DR. STEPHEN W. SILLIMAN, University of Massachusetts, Boston, Massachusetts, received funding in May 2004 to aid research on 'Through Centuries of Colonialism: Native American Reservation Communities in Southern New England.' Wenner-Gren funds were used to undertake archaeological research on the Eastern Pequot's historic reservation in southern New England (U.S.) in collaboration with the contemporary indigenous community. The express purpose of this project, the first ever on this 225-acre area held by the Eastern Pequot community since A.D.1683, was to begin studying material culture, food remains, architecture, and landscape to obtain information on the ways that Native Americans struggled with colonialism and maintained community on the reservation. Field research and subsequent laboratory analysis in 2004-2005 helped locate, excavate, and study portions of households and associated landscapes dating between A.D.1760 and 1840. Accessing almost a century of reservation life has revealed the creative ways that Native Americans used consumer material goods such as pottery, clay pipes, and metal utensils; lived in framed wooden houses with glass-paned windows; bought, grew, or at least ate livestock, fish, wild game, and shellfish; and developed a distinctive farming and social landscape. Eastern Pequot individuals incorporated certain items and practices into their everyday life as a method of coping with harsh economic conditions, a small land base, and persistent attacks on their culture. They also used these same aspects to create or maintain community.

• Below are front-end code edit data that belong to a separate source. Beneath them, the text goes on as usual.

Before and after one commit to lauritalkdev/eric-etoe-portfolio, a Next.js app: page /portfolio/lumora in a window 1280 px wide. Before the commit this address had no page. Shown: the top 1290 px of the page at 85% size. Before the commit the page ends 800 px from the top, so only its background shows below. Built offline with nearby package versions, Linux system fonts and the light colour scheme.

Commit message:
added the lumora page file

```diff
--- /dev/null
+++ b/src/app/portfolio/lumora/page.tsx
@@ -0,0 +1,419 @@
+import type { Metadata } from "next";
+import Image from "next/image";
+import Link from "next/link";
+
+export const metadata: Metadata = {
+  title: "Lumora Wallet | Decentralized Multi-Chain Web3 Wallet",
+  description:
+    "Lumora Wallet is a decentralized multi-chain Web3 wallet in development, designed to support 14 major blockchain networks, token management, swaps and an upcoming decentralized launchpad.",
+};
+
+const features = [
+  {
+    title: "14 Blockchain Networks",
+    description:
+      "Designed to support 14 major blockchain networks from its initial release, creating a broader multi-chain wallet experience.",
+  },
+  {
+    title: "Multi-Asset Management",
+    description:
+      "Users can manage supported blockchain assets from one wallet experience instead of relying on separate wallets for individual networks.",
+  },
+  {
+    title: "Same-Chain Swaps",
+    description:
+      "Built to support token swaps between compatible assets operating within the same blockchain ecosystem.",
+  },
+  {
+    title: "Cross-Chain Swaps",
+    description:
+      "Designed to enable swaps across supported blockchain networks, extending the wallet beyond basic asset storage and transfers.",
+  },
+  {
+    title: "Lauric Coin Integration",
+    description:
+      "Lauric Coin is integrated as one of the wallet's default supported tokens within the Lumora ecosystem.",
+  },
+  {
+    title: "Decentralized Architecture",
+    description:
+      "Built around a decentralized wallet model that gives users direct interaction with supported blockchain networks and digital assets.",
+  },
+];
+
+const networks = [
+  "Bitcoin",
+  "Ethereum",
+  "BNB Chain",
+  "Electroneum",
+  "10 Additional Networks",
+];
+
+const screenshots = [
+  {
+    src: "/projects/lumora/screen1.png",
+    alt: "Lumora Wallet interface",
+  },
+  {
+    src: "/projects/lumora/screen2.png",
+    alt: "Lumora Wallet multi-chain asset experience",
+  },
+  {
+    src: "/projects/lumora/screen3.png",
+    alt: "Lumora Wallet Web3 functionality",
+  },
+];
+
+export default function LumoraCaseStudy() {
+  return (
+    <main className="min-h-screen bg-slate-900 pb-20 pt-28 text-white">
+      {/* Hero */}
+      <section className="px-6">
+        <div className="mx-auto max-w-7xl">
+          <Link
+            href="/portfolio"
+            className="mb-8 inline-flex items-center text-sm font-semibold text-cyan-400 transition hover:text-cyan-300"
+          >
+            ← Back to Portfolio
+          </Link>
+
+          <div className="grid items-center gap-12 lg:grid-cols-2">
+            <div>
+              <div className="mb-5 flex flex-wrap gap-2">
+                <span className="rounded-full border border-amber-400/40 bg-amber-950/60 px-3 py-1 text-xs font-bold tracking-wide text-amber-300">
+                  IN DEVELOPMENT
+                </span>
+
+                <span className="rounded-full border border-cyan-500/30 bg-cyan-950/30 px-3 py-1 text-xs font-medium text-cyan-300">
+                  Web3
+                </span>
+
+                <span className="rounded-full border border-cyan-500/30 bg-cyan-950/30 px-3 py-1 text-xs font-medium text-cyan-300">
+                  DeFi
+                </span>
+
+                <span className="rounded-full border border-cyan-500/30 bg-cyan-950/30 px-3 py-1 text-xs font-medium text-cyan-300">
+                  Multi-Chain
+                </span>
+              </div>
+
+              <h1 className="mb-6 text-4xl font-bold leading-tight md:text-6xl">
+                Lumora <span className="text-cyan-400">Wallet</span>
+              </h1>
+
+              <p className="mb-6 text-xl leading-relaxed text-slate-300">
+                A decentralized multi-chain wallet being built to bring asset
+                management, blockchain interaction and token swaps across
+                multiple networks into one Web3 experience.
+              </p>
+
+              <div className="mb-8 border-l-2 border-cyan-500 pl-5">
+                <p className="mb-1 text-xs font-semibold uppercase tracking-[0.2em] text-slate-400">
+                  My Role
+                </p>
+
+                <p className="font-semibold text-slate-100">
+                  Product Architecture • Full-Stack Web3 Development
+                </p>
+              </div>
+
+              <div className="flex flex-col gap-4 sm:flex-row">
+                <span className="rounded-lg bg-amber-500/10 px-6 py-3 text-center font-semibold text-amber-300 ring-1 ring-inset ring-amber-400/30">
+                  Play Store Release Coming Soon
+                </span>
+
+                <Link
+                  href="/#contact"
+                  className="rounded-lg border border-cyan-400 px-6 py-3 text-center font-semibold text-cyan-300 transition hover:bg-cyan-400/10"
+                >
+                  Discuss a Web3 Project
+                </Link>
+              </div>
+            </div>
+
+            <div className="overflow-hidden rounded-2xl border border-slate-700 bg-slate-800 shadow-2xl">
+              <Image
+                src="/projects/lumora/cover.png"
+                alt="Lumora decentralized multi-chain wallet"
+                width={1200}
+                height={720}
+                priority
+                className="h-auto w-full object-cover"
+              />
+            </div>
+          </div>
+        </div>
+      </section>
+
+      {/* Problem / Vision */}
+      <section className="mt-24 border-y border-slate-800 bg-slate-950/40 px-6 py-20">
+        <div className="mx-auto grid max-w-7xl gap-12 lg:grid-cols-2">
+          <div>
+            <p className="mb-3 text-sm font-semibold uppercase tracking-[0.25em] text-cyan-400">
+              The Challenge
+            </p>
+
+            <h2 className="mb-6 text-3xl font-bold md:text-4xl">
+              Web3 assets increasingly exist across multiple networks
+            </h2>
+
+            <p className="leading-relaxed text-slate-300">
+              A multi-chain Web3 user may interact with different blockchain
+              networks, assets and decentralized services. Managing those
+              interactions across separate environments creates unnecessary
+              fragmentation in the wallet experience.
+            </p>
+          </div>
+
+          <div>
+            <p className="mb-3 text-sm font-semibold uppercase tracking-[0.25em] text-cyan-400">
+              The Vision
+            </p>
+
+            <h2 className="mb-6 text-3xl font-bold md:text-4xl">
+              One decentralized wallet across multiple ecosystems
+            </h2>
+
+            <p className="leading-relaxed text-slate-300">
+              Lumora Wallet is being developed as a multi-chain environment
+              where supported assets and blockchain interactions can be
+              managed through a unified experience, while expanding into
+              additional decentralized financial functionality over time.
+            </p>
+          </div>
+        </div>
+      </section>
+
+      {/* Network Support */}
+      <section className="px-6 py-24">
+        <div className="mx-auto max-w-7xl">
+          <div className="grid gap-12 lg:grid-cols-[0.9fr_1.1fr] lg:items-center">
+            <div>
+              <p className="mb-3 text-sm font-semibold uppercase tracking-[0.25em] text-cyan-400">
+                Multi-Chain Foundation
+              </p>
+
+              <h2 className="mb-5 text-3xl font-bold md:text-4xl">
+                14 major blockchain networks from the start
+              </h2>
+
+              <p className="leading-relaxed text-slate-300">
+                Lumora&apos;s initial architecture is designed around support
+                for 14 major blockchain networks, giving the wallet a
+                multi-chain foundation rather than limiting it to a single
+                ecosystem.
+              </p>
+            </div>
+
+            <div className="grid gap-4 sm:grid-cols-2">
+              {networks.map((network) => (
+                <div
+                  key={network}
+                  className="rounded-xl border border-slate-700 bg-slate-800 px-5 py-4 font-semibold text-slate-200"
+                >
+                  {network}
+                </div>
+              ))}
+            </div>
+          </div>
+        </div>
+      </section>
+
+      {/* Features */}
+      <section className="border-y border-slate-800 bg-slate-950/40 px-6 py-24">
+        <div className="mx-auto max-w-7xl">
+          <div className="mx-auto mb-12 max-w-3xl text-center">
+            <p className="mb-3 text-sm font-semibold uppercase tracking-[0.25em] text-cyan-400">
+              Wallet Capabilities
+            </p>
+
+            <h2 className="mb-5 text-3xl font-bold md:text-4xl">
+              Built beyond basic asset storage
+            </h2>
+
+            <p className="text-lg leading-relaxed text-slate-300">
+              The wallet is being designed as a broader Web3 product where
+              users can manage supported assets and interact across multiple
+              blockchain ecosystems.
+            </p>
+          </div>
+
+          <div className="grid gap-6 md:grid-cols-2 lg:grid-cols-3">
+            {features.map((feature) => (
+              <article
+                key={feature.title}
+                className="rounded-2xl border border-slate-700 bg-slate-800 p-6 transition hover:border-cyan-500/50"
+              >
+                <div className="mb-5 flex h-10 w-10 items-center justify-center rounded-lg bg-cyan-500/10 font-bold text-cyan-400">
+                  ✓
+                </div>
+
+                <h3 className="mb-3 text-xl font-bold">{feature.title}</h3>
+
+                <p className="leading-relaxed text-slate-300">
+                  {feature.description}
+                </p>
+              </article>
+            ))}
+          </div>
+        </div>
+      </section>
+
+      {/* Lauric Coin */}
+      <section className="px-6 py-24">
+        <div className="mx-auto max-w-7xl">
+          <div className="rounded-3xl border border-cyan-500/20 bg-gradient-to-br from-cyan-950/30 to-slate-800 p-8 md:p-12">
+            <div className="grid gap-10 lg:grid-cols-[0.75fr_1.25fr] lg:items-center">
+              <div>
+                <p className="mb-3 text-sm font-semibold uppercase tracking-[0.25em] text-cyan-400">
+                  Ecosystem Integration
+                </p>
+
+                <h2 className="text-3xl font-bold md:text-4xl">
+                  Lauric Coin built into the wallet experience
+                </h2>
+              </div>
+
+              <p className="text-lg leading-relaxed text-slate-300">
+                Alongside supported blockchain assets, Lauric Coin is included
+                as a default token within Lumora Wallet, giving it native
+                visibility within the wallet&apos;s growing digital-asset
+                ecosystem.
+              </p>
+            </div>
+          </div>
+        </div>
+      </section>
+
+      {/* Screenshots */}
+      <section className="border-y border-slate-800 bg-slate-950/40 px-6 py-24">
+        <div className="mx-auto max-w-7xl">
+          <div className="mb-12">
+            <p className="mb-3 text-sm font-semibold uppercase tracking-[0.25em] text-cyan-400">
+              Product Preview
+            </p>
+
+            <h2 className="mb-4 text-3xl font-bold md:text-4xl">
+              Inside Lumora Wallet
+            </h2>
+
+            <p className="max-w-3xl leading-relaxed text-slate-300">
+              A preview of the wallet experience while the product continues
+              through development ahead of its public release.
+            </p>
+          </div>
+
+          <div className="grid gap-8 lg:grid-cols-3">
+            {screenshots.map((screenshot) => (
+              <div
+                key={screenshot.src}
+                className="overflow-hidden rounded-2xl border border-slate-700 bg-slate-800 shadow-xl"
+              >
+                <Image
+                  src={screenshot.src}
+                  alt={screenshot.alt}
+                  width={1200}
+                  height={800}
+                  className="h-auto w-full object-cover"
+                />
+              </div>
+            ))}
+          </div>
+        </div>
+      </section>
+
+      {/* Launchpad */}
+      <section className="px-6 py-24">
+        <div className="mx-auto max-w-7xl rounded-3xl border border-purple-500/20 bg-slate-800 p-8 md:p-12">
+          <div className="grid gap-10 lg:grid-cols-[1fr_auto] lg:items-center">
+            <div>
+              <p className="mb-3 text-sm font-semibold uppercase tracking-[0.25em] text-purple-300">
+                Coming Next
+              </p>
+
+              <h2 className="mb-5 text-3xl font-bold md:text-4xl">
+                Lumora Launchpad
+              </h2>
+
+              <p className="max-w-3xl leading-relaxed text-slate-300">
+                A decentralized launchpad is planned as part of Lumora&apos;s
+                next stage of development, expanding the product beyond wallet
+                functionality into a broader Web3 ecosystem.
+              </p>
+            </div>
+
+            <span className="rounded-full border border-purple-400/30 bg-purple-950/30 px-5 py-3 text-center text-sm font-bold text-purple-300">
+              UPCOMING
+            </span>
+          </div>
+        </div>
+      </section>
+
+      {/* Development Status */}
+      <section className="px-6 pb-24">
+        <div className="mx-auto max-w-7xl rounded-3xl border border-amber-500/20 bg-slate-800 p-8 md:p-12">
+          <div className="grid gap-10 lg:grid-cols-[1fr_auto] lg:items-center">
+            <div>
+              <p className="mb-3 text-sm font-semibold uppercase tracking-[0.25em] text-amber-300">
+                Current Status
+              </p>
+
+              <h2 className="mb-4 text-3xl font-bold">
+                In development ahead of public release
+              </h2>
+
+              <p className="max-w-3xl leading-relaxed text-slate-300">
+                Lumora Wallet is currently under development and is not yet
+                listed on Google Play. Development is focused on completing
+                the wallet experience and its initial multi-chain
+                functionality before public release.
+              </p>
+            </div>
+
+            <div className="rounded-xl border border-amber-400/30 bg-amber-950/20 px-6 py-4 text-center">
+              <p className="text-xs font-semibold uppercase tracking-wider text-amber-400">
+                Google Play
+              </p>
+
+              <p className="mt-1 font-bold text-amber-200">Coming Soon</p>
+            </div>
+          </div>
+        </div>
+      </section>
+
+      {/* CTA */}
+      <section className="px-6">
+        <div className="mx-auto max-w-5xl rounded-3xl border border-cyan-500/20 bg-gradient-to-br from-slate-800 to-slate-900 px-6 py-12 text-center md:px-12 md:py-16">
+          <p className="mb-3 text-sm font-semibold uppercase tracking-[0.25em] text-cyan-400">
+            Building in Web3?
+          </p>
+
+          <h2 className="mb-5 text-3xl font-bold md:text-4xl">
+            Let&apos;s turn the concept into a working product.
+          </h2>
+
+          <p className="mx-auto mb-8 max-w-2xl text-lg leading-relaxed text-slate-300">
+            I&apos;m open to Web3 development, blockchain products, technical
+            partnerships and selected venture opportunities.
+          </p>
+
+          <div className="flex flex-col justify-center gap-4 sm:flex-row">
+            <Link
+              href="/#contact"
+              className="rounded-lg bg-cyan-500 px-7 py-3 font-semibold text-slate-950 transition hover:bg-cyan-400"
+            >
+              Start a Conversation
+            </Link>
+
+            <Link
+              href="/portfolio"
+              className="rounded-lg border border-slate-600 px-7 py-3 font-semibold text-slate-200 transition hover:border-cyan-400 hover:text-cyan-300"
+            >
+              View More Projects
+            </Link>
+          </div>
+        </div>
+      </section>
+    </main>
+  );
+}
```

Silliman, Stephen W. 2009. Change and Continuity, Practice and Memory: Native American Persistence in Colonial New England. American Antiquity 74(2):211-230.